We could be looking at a hillside of wind turbines in Iowa, iceboats racing on the Hudson River, dapper worshipers exiting a corrugated tin church in Mississippi, delinquent kids in New Jersey heaving rocks at the train, kudzu vines strangling telephone poles in Georgia, or homeless men huddled in cardboard shacks beneath I-5 in Seattle.

A train trip unspools in an endless stream of images and words. And if you listen well, you hear America.

  • Enjoyed your “Riding Trains” learning experience. It reminded me of being seated ever night for a week with a couple who lived through holocaust concentration camps. Getting to know this couple over “breaking bread” on our honeymoon 35 years ago was an indelible and inspiring memory for us. I doubt previous generations realize how influential the relatively insignificant one-on-one conversations can be in forming a young person’s worldview.

    • KennS

      I love traveling on Amtrak for these and other reasons, including not having to wait in long lines to go through metal detectors!

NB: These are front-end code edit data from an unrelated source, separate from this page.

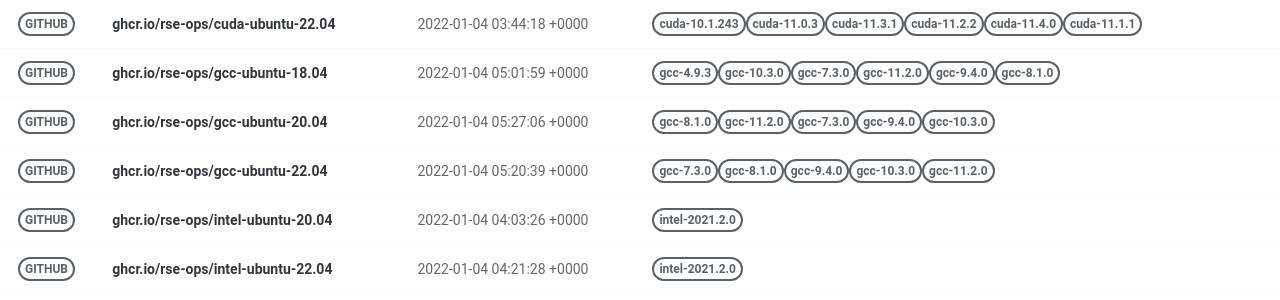
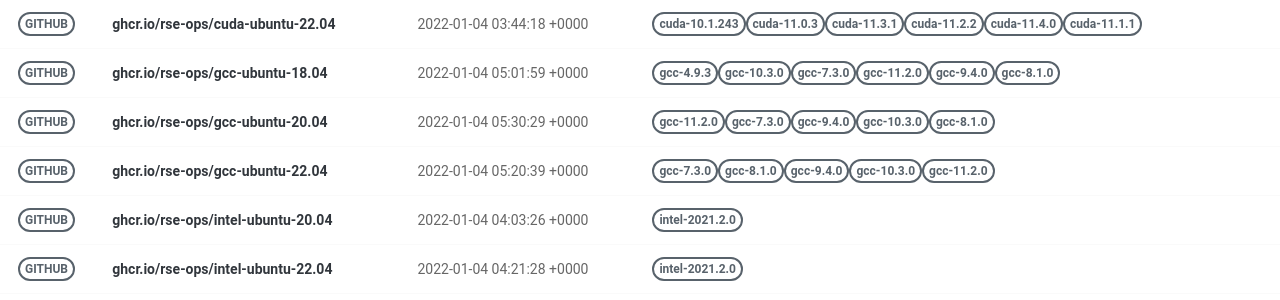
Before and after one commit to rse-ops/docker-images, a Jekyll site: the page built from pages/index.md, in a window 1280 px wide. Shown: the part 326-626 px from the top of the page. Built offline with Jekyll 4.4.1, drawn with Linux system fonts in a browser that asks for light colours; nearby versions of some CDN libraries.

Commit message:
Automated push to update library 2022-01-04

```diff
--- a/_library/ghcr.io-rse-ops-gcc-ubuntu-20.04.md
+++ b/_library/ghcr.io-rse-ops-gcc-ubuntu-20.04.md
@@ -1,14 +1,11 @@
 ---
 layout: container
 name: ghcr.io/rse-ops/gcc-ubuntu-20.04
-updated_at: 2022-01-04 05:27:06.144034
+updated_at: 2022-01-04 05:30:29.195191
 
 
 container_url: https://github.com/orgs/rse-ops/packages/container/package/gcc-ubuntu-20.04
 versions:
- - tag: gcc-8.1.0
-   dockerfile: https://github.com/rse-ops/docker-images/blob/main/ubuntu/gcc/Dockerfile
-   manifest: https://crane.ggcr.dev/manifest/ghcr.io/rse-ops/gcc-ubuntu-20.04:gcc-8.1.0
  - tag: gcc-11.2.0
    dockerfile: https://github.com/rse-ops/docker-images/blob/main/ubuntu/gcc/Dockerfile
    manifest: https://crane.ggcr.dev/manifest/ghcr.io/rse-ops/gcc-ubuntu-20.04:gcc-11.2.0
```
Also changed, not shown: other parts of _library/ghcr.io-rse-ops-gcc-ubuntu-20.04.md (+3 -0 lines).
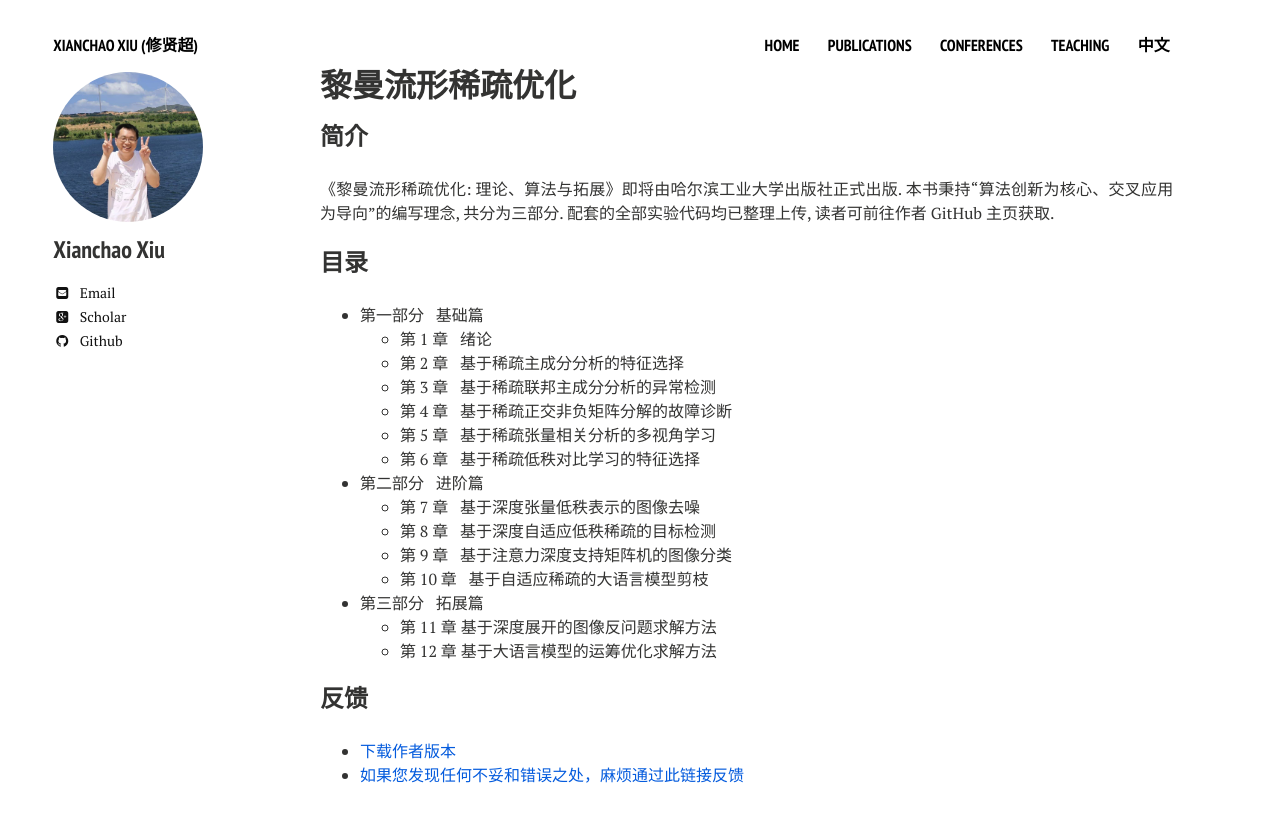
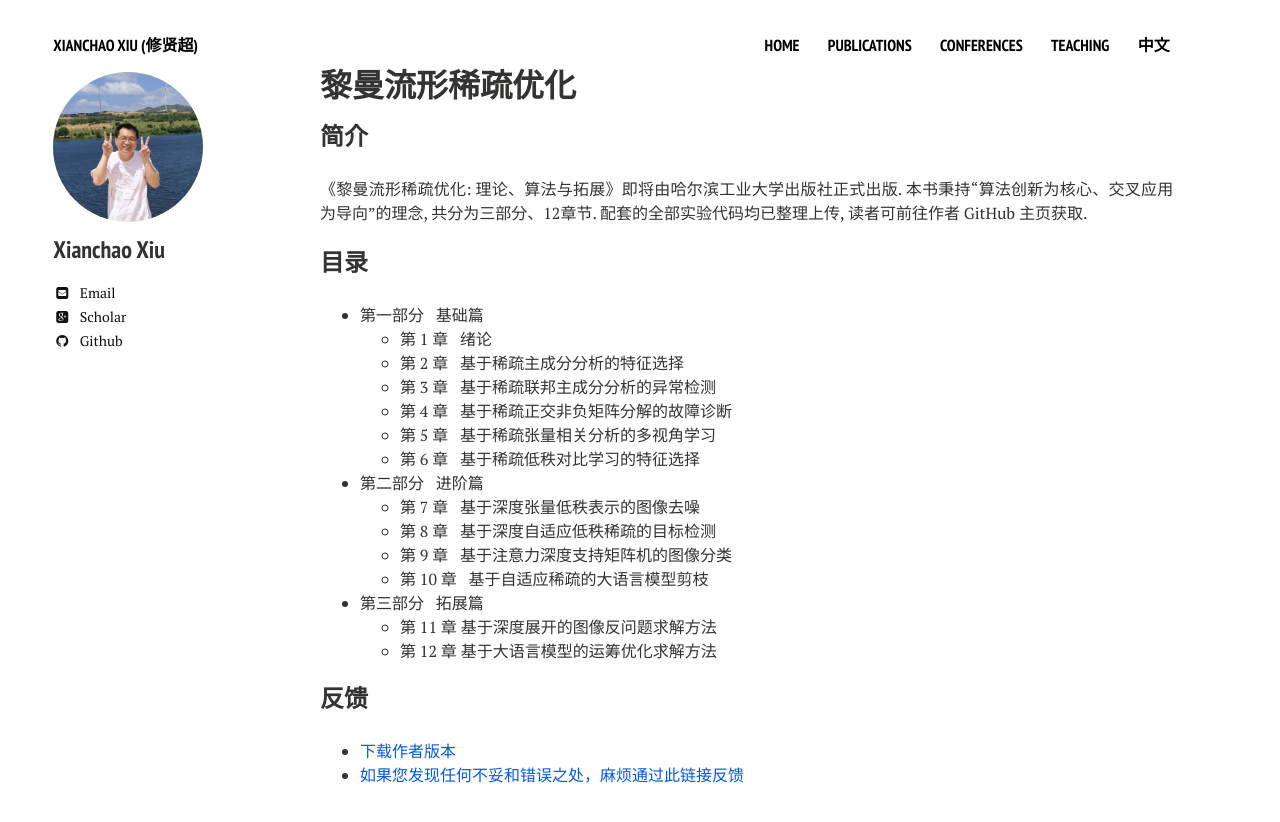
Before and after one commit to xianchaoxiu/xianchaoxiu.github.io, a Jekyll site: the page built from chinese/book/OPT/index.md, in a window 1280 px wide. Shown: the top 822 px of the page. Built offline with Jekyll 4.4.1, drawn with Linux system fonts in a browser that asks for light colours; nearby versions of some CDN libraries.

Commit message:
Update index.md

```diff
--- a/chinese/book/OPT/index.md
+++ b/chinese/book/OPT/index.md
@@ -7,7 +7,7 @@ share: false
 
 ### 简介
 
-《黎曼流形稀疏优化: 理论、算法与拓展》即将由哈尔滨工业大学出版社正式出版. 本书秉持“算法创新为核心、交叉应用为导向”的编写理念, 共分为三部分. 配套的全部实验代码均已整理上传, 读者可前往作者 GitHub 主页获取.
+《黎曼流形稀疏优化: 理论、算法与拓展》即将由哈尔滨工业大学出版社正式出版. 本书秉持“算法创新为核心、交叉应用为导向”的理念, 共分为三部分、12章节. 配套的全部实验代码均已整理上传, 读者可前往作者 GitHub 主页获取.
 
 
 ### 目录
```
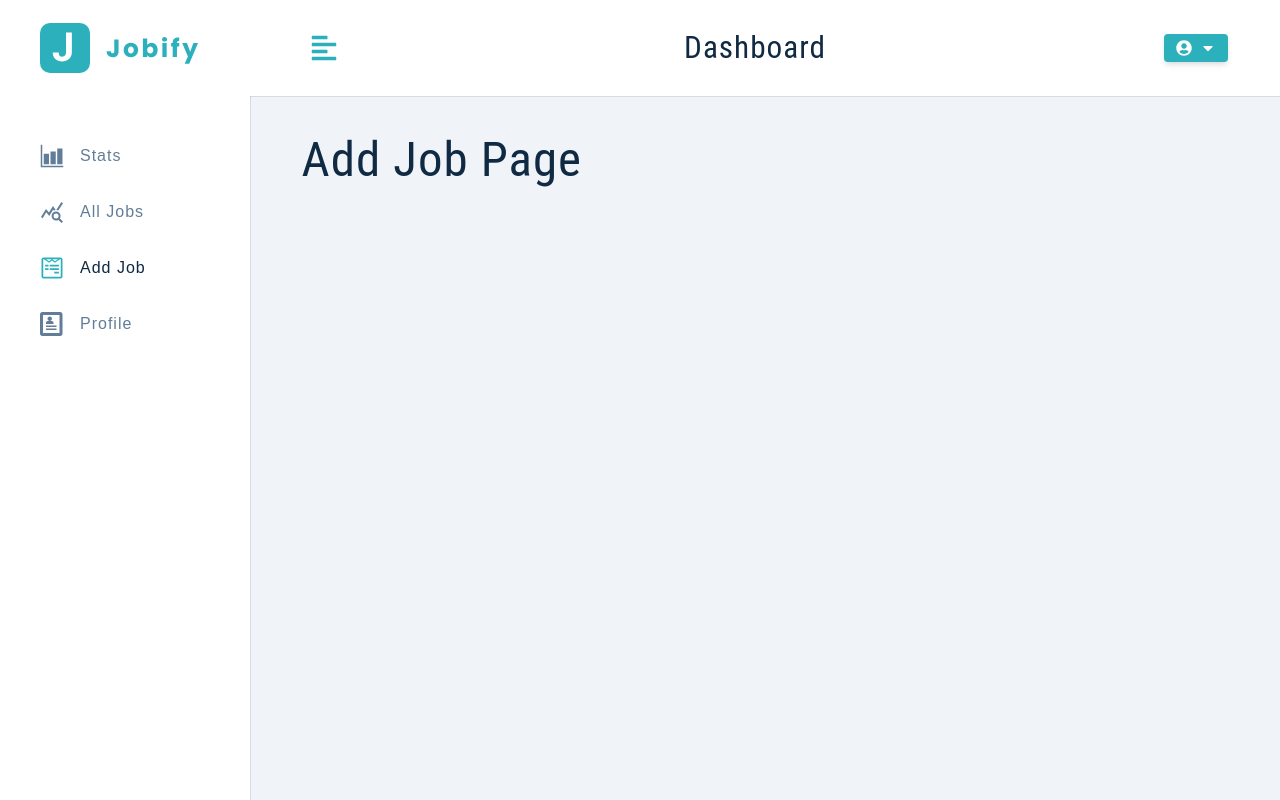
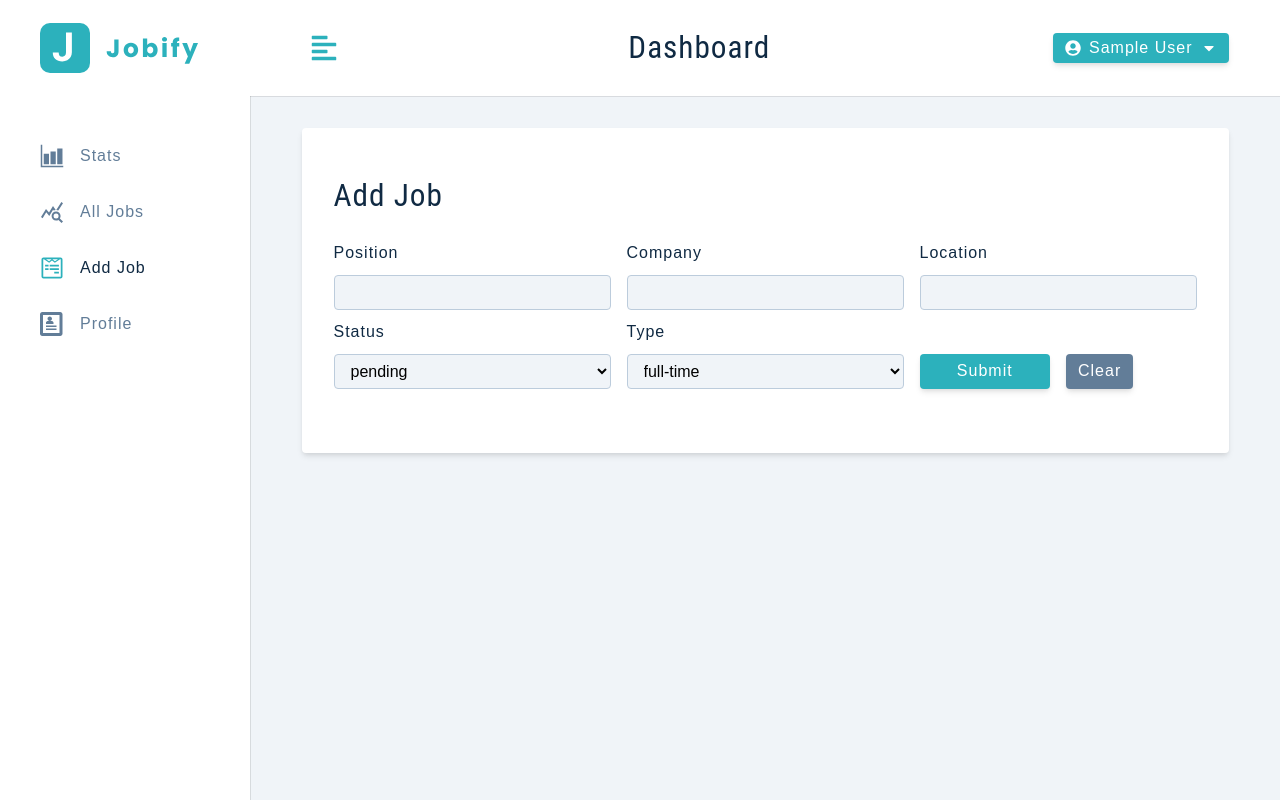
Before and after one commit to kendraodrunia/jobify-app, a React (Create React App) app in the folder client/: page /add-job in a window 1280 px wide. Built offline with nearby package versions, Linux system fonts and the light colour scheme; sample sign-in values are in the browser's storage.

Commit message:
add jobs

```diff
--- /dev/null
+++ b/client/src/components/FormRowSelect.js
@@ -0,0 +1,26 @@
+const FormRowSelect = ({ labelText, name, value, handleChange, list }) => {
+  return (
+    <div className='form-row'>
+      <label htmlFor={name} className='form-label'>
+        {labelText || name}
+      </label>
+
+      <select
+        name={name}
+        value={value}
+        onChange={handleChange}
+        className='form-select'
+      >
+        {list.map((itemValue, index) => {
+          return (
+            <option key={index} value={itemValue}>
+              {itemValue}
+            </option>
+          );
+        })}
+      </select>
+    </div>
+  );
+};
+
+export default FormRowSelect
--- a/client/src/context/actions.js
+++ b/client/src/context/actions.js
@@ -11,3 +11,11 @@
 export const UPDATE_USER_BEGIN = 'UPDATE_USER_BEGIN';
 export const UPDATE_USER_SUCCESS = 'UPDATE_USER_SUCCESS';
 export const UPDATE_USER_ERROR = 'UPDATE_USER_ERROR';
+
+export const HANDLE_CHANGE = 'HANDLE_CHANGE';
+
+export const CLEAR_VALUES = 'CLEAR_VALUES';
+
+export const CREATE_JOB_BEGIN = 'CREATE_JOB_BEGIN';
+export const CREATE_JOB_SUCCESS = 'CREATE_JOB_SUCCESS';
+export const CREATE_JOB_ERROR = 'CREATE_JOB_ERROR';
--- a/client/src/context/appContext.js
+++ b/client/src/context/appContext.js
@@ -12,13 +12,17 @@
   LOGOUT_USER,
   UPDATE_USER_BEGIN,
   UPDATE_USER_SUCCESS,
-  UPDATE_USER_ERROR
+  UPDATE_USER_ERROR,
+  HANDLE_CHANGE,
+  CLEAR_VALUES,
+  CREATE_JOB_BEGIN,
+  CREATE_JOB_SUCCESS,
+  CREATE_JOB_ERROR,
 } from "./actions"
 
   const token = localStorage.getItem('token')
-  const user = localStorage.getItem('user')
+  const user = JSON.parse(localStorage.getItem('user'))
   const userLocation = localStorage.getItem('location')
-
   const initialState = {
   isLoading: false,
   showAlert: false,
@@ -27,8 +31,17 @@
   user: user ? user : null,
   token: token ? token : null,
   userLocation: userLocation ? userLocation: '',
-  jobLocation: '',
   showSidebar: false,
+  isEditing: false,
+  editJobId: '',
+  position: '',
+  company: '',
+  // jobLocation
+  jobLocation: userLocation ? userLocation: '',
+  jobTypeOptions: ['full-time', 'part-time', 'remote', 'internship'],
+  jobType: 'full-time',
+  statusOptions: ['pending', 'interview', 'declined'],
+  status: 'pending',
 };
 const AppContext = React.createContext();
 const AppProvider = ({ children }) => {
@@ -139,6 +152,45 @@
     clearAlert();
   }
 
+
+  const handleChange = ({ name, value }) => {
+    dispatch({
+      type: HANDLE_CHANGE,
+      payload: { name, value },
+    })
+  }
+
+  const clearValues = () => {
+    dispatch({ type: CLEAR_VALUES })
+  }
+
+  const createJob = async () => {
+  dispatch({ type: CREATE_JOB_BEGIN });
+  try {
+    const { position, company, jobLocation, jobType, status } = state;
+
+    await authFetch.post('/jobs', {
+      company,
+      position,
+      jobLocation,
+      jobType,
+      status,
+    });
+    dispatch({
+      type: CREATE_JOB_SUCCESS,
+    });
+    // call function instead clearValues()
+    dispatch({ type: CLEAR_VALUES });
+  } catch (error) {
+    if (error.response.status === 401) return;
+    dispatch({
+      type: CREATE_JOB_ERROR,
+      payload: { message: error.response.data.message },
+    });
+  }
+  clearAlert();
+};
+
   return (
     <AppContext.Provider
       value={{
@@ -147,7 +199,10 @@
         setUpUser,
         toggleSidebar,
         logoutUser,
-        updateUser
+        updateUser,
+        handleChange,
+        clearValues,
+        createJob
       }}
     >
       {children}
--- a/client/src/context/reducer.js
+++ b/client/src/context/reducer.js
@@ -9,25 +9,30 @@
     UPDATE_USER_BEGIN,
     UPDATE_USER_SUCCESS,
     UPDATE_USER_ERROR,
+    HANDLE_CHANGE,
+    CLEAR_VALUES,
+    CREATE_JOB_BEGIN,
+    CREATE_JOB_SUCCESS,
+    CREATE_JOB_ERROR,
 } from "./actions"
 import { initialState } from './appContext';
 
 const reducer = (state, action) => {
-    if(action.type === DISPLAY_ALERT){
-        return{
+    if (action.type === DISPLAY_ALERT) {
+    return {
       ...state,
       showAlert: true,
       alertType: 'danger',
-            alertText: "Please provide all values"
+      alertText: 'Please provide all values!',
+    };
   }
-    }
-    if(action.type === CLEAR_ALERT){
-       return{
+  if (action.type === CLEAR_ALERT) {
+    return {
       ...state,
       showAlert: false,
       alertType: '',
       alertText: '',
-        }
+    };
   }
 
   if (action.type === SETUP_USER_BEGIN) {
@@ -36,11 +41,10 @@
   if (action.type === SETUP_USER_SUCCESS) {
     return {
       ...state,
+      isLoading: false,
       user: action.payload.user,
-        token: action.payload.token,
       userLocation: action.payload.location,
       jobLocation: action.payload.location,
-        isLoading: false,
       showAlert: true,
       alertType: 'success',
       alertText: action.payload.alertText,
@@ -52,38 +56,31 @@
       isLoading: false,
       showAlert: true,
       alertType: 'danger',
-        alertText: action.payload.message,
+      alertText: action.payload.msg,
     };
   }
-
-    if(action.type  === TOGGLE_SIDEBAR){
+  if (action.type === TOGGLE_SIDEBAR) {
     return {
       ...state,
-            showSidebar: !state.showSidebar
+      showSidebar: !state.showSidebar,
+    };
   }
-    }
-
   if (action.type === LOGOUT_USER) {
     return {
       ...initialState,
-            user: null,
-            token: null,
-            userLocation: '',
-            jobLocation: '',
+      userLoading: false,
     };
   }
-
   if (action.type === UPDATE_USER_BEGIN) {
     return { ...state, isLoading: true };
   }
   if (action.type === UPDATE_USER_SUCCESS) {
     return {
       ...state,
+      isLoading: false,
       user: action.payload.user,
-        token: action.payload.token,
       userLocation: action.payload.location,
       jobLocation: action.payload.location,
-        isLoading: false,
       showAlert: true,
       alertType: 'success',
       alertText: 'User Profile Updated!',
@@ -95,7 +92,52 @@
       isLoading: false,
       showAlert: true,
       alertType: 'danger',
-        alertText: action.payload.message,
+      alertText: action.payload.msg,
+    };
+  }
+  if (action.type === HANDLE_CHANGE) {
+    return {
+      ...state,
+      page: 1,
+      [action.payload.name]: action.payload.value,
+    };
+  }
+  if (action.type === CLEAR_VALUES) {
+    const initialState = {
+      isEditing: false,
+      editJobId: '',
+      position: '',
+      company: '',
+      jobLocation: state.userLocation,
+      jobType: 'full-time',
+      status: 'pending',
+    };
+
+    return {
+      ...state,
+      ...initialState,
+    };
+  }
+
+    if (action.type === CREATE_JOB_BEGIN) {
+    return { ...state, isLoading: true };
+    }
+    if (action.type === CREATE_JOB_SUCCESS) {
+    return {
+        ...state,
+        isLoading: false,
+        showAlert: true,
+        alertType: 'success',
+        alertText: 'New Job Created!',
+    };
+    }
+    if (action.type === CREATE_JOB_ERROR) {
+    return {
+        ...state,
+        isLoading: false,
+        showAlert: true,
+        alertType: 'danger',
+        alertText: action.payload.msg,
     };
     }
 
--- a/client/src/pages/dashboard/AddJob.js
+++ b/client/src/pages/dashboard/AddJob.js
@@ -1,5 +1,117 @@
-const AddJob = ()=>{
-    return <h1>Add Job Page</h1>
-}
+import { FormRow, Alert } from '../../components';
+import { useAppContext } from '../../context/appContext';
+import Wrapper from '../../assets/wrappers/DashboardFormPage';
+import FormRowSelect from '../../components/FormRowSelect';
 
-export default AddJob
+const AddJob = () => {
+  const {
+    isLoading,
+    isEditing,
+    showAlert,
+    displayAlert,
+    position,
+    company,
+    jobLocation,
+    jobType,
+    jobTypeOptions,
+    status,
+    statusOptions,
+    handleChange,
+    clearValues,
+    createJob
+  } = useAppContext();
+
+  const handleSubmit = (e) => {
+    e.preventDefault();
+
+    // if (!position || !company || !jobLocation) {
+    //   displayAlert();
+    //   return;
+    // }
+     if (isEditing) {
+    // eventually editJob()
+    return;
+  }
+  createJob();
+    console.log('create job');
+  };
+
+  const handleJobInput = (e) => {
+      handleChange({ name: e.target.name, value: e.target.value });
+  };
+
+  return (
+    <Wrapper>
+      <form className='form'>
+        <h3>{isEditing ? 'edit job' : 'add job'} </h3>
+        {showAlert && <Alert />}
+
+        {/* position */}
+        <div className='form-center'>
+          <FormRow
+            type='text'
+            name='position'
+            value={position}
+            handleChange={handleJobInput}
+          />
+          {/* company */}
+          <FormRow
+            type='text'
+            name='company'
+            value={company}
+            handleChange={handleJobInput}
+          />
+          {/* location */}
+          <FormRow
+            type='text'
+            labelText='location'
+            name='jobLocation'
+            value={jobLocation}
+            handleChange={handleJobInput}
+          />
+          <>
+            {/* job status */}
+                <FormRowSelect
+                name='status'
+                value={status}
+                handleChange={handleJobInput}
+                list={statusOptions}
+                />
+
+                {/* job type */}
+                <FormRowSelect
+                labelText='type'
+                name='jobType'
+                value={jobType}
+                handleChange={handleJobInput}
+                list={jobTypeOptions}
+                />
+            </>
+          <div className='btn-container'>
+            <button
+              className='btn btn-block submit-btn'
+              type='submit'
+              onClick={handleSubmit}
+              disabled={isLoading}
+            >
+              submit
+            </button>
+            <div className='btn-container'>
+                {/* submit button */}
+                <button
+                className='btn btn-block clear-btn'
+                onClick={(e) => {
+                    e.preventDefault();
+                    clearValues();
+                }}>
+                clear
+                </button>
+            </div>
+          </div>
+        </div>
+      </form>
+    </Wrapper>
+  );
+};
+
+export default AddJob;
```
Lines whose indentation alone changed are shown as unchanged.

We take the train instead of flying whenever it’s available and we have the extra travel time available. It is just the best, and if you make reservations far enough in advance, usually a better buy for the money, if not cheaper in total.

  • DougHill25

    Great story. It seems there’s a lot of sadness and desperation out there in America.

    • Susan Jane Fischer

      No more than any where else. The train is cheaper than flying for long distances.

    • Mayaquez

      No more or less it’s just life happening to people.

  • Severine7

    Great read. The train is so much more humane than air travel, especially these days. And the best part is seeing the natural landscape, not just the gray highway and a bunch of metal cars.

  • Big Burly

    great read ! Thx for stirring similar memories of trips all over NA. I also used to fly a lot — before bonus miles 250k a year. Today I take a train whenever it is going near where I want to be. Such a pleasure.

  • George3C

    My wife and I loved train travel. Often, she was the one to book the trip. We used the gated, guarded train station in Santa Ana, California for all of our travels up and down the state. We always used business class for the comfort–the wide seats with great seat pitch, the free coffee, and the newspapers that would come on when the train made a stop in a big city. Where there was no connection, we used the Amtrak Thruway bus service, a far cry from the cramped Greyhounds of old. Conversations with other travelers and the train crew were plusses. We talked for an hour one day with the road foreman of engines, making his usual tour of the route. Great learning for both of us. Thanks for this article.

  • Michael Barts

    I just logged 2000 miles on the Empire Builder. This article mirrored my experience. I’ll be happy to travel Amtrak long distance any time.